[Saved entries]
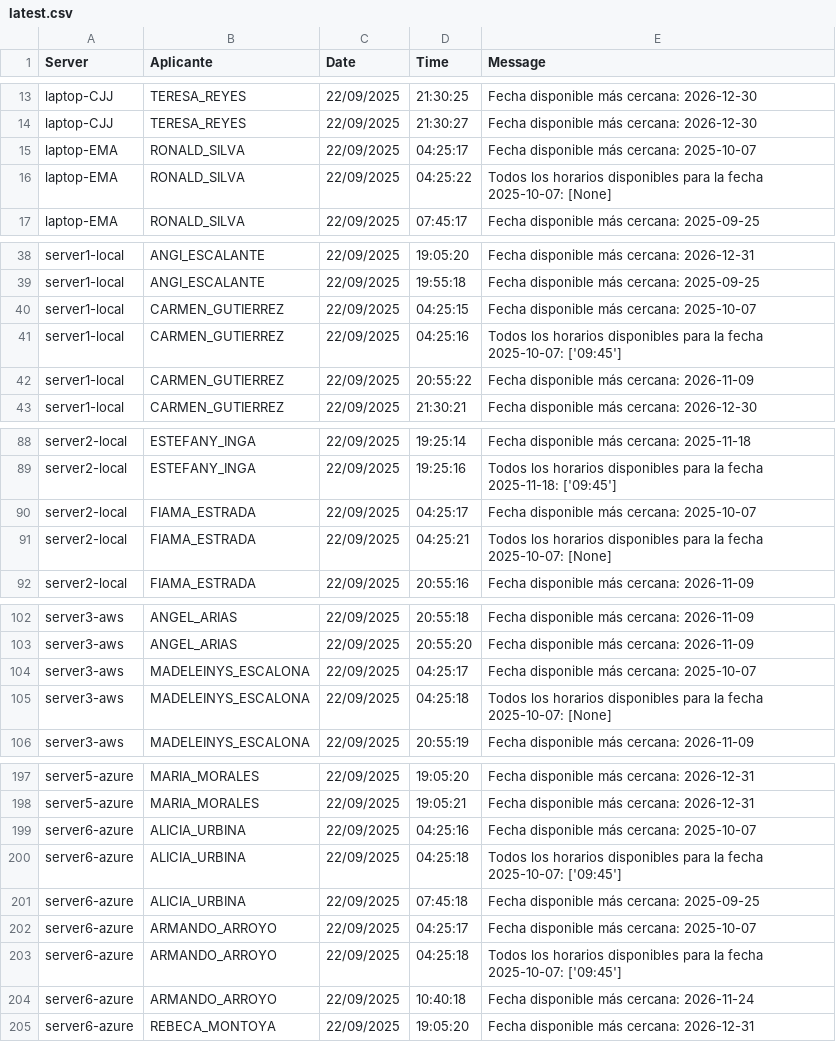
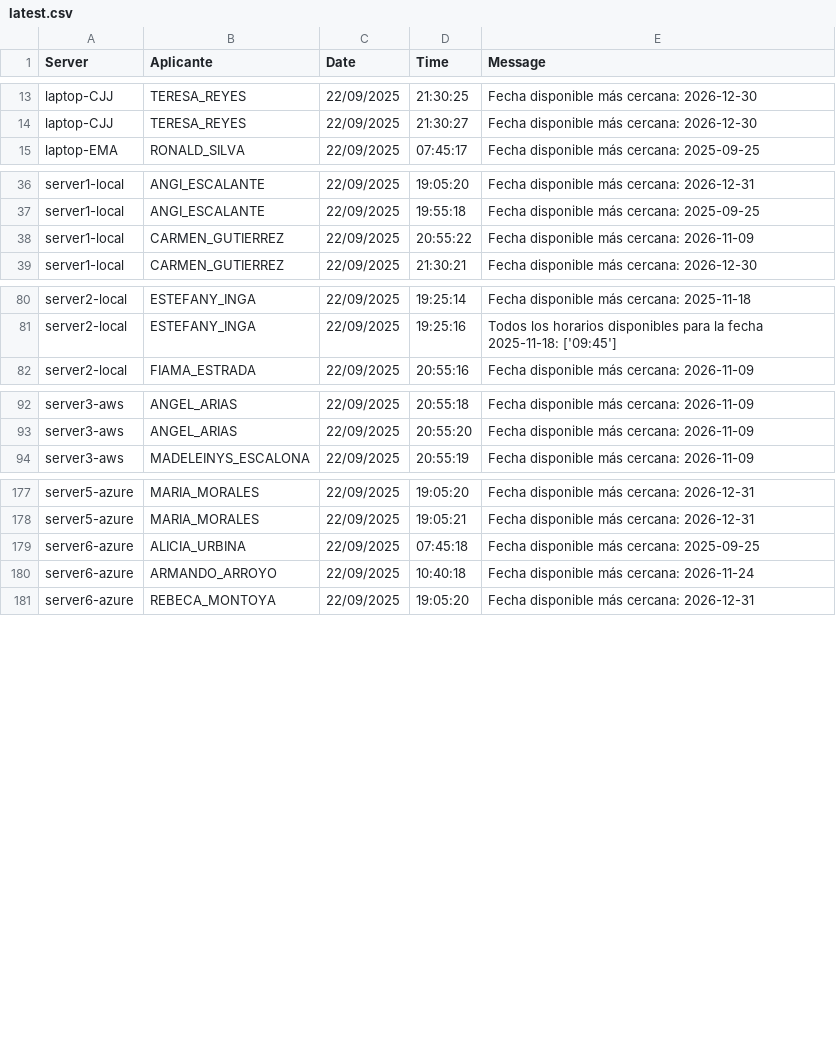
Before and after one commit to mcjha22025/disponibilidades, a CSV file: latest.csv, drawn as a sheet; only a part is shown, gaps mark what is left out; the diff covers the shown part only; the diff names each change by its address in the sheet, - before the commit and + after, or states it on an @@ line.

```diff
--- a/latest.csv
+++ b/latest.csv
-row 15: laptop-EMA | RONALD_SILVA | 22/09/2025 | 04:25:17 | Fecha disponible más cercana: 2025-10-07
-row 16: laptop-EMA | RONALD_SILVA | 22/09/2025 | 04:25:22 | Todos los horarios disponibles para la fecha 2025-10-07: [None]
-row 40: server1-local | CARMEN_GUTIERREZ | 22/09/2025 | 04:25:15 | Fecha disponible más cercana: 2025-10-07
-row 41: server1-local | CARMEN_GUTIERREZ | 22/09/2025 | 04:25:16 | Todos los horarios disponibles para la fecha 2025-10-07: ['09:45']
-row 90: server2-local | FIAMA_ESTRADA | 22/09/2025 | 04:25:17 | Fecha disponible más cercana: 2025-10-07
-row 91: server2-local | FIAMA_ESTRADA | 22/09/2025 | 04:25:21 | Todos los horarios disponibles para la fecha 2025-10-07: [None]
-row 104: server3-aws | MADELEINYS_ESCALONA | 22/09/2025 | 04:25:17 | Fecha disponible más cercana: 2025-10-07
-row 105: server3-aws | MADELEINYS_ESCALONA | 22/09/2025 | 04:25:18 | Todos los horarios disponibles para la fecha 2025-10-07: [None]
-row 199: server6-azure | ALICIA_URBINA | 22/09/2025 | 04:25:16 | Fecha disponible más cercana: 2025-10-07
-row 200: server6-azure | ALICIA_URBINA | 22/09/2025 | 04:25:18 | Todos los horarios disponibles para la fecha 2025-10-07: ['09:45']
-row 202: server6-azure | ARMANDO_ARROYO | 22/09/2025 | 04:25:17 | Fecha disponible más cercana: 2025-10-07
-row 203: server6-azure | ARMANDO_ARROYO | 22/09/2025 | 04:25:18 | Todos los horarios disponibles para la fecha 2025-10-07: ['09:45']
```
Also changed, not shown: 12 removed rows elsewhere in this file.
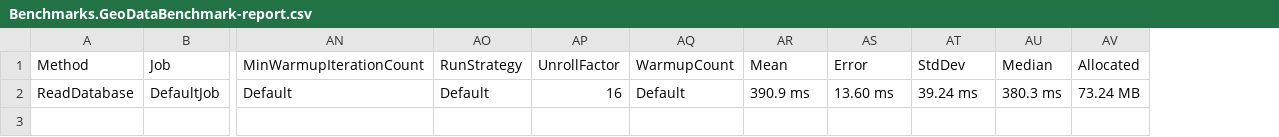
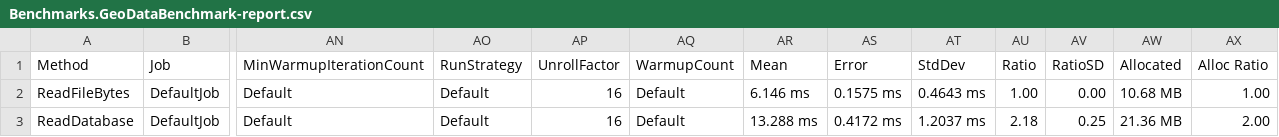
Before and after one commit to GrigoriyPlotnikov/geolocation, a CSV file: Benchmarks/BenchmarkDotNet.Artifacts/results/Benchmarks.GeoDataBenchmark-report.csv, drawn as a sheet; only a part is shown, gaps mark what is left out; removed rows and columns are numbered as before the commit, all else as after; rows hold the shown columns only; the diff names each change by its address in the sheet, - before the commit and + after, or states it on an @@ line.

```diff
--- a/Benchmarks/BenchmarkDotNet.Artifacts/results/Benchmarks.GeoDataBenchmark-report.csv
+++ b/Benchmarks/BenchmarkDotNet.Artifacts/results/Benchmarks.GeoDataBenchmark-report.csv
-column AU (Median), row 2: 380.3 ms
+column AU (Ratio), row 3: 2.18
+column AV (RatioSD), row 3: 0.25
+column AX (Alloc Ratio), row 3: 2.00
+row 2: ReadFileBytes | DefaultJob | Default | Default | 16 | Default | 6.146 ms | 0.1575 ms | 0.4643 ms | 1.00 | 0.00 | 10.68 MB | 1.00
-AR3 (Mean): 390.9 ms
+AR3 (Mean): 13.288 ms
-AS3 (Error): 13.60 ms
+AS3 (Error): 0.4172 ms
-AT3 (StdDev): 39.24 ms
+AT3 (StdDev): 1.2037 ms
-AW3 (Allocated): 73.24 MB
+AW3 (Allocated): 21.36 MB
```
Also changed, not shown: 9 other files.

==

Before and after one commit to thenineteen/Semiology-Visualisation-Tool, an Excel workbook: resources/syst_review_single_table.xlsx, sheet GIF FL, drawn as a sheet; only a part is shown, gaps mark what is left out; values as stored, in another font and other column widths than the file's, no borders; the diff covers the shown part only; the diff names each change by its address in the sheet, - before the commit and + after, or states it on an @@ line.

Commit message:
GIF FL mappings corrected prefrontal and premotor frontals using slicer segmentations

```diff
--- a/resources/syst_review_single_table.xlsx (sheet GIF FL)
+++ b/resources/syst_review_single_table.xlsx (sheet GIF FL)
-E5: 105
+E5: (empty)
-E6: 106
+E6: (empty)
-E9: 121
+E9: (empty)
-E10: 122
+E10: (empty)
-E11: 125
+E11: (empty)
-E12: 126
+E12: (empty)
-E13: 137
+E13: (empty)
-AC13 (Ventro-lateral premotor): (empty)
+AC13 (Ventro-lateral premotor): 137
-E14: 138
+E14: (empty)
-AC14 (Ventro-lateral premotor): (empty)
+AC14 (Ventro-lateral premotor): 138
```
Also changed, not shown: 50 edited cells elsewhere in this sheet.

- **WORK REQUIRED**: Reproduce the lines above starting at the one with "Before and after one commit to mcjha22025/disponibilidades, a" and ending at the one with "Before and after one commit to GrigoriyPlotnikov/geolocation, a", both included, exactly and with no pictures.

- **RESULT FOR THIS TASK**:
Before and after one commit to mcjha22025/disponibilidades, a CSV file: latest.csv, drawn as a sheet; only a part is shown, gaps mark what is left out; the diff covers the shown part only; the diff names each change by its address in the sheet, - before the commit and + after, or states it on an @@ line.

```diff
--- a/latest.csv
+++ b/latest.csv
-row 15: laptop-EMA | RONALD_SILVA | 22/09/2025 | 04:25:17 | Fecha disponible más cercana: 2025-10-07
-row 16: laptop-EMA | RONALD_SILVA | 22/09/2025 | 04:25:22 | Todos los horarios disponibles para la fecha 2025-10-07: [None]
-row 40: server1-local | CARMEN_GUTIERREZ | 22/09/2025 | 04:25:15 | Fecha disponible más cercana: 2025-10-07
-row 41: server1-local | CARMEN_GUTIERREZ | 22/09/2025 | 04:25:16 | Todos los horarios disponibles para la fecha 2025-10-07: ['09:45']
-row 90: server2-local | FIAMA_ESTRADA | 22/09/2025 | 04:25:17 | Fecha disponible más cercana: 2025-10-07
-row 91: server2-local | FIAMA_ESTRADA | 22/09/2025 | 04:25:21 | Todos los horarios disponibles para la fecha 2025-10-07: [None]
-row 104: server3-aws | MADELEINYS_ESCALONA | 22/09/2025 | 04:25:17 | Fecha disponible más cercana: 2025-10-07
-row 105: server3-aws | MADELEINYS_ESCALONA | 22/09/2025 | 04:25:18 | Todos los horarios disponibles para la fecha 2025-10-07: [None]
-row 199: server6-azure | ALICIA_URBINA | 22/09/2025 | 04:25:16 | Fecha disponible más cercana: 2025-10-07
-row 200: server6-azure | ALICIA_URBINA | 22/09/2025 | 04:25:18 | Todos los horarios disponibles para la fecha 2025-10-07: ['09:45']
-row 202: server6-azure | ARMANDO_ARROYO | 22/09/2025 | 04:25:17 | Fecha disponible más cercana: 2025-10-07
-row 203: server6-azure | ARMANDO_ARROYO | 22/09/2025 | 04:25:18 | Todos los horarios disponibles para la fecha 2025-10-07: ['09:45']
```
Also changed, not shown: 12 removed rows elsewhere in this file.
Before and after one commit to GrigoriyPlotnikov/geolocation, a CSV file: Benchmarks/BenchmarkDotNet.Artifacts/results/Benchmarks.GeoDataBenchmark-report.csv, drawn as a sheet; only a part is shown, gaps mark what is left out; removed rows and columns are numbered as before the commit, all else as after; rows hold the shown columns only; the diff names each change by its address in the sheet, - before the commit and + after, or states it on an @@ line.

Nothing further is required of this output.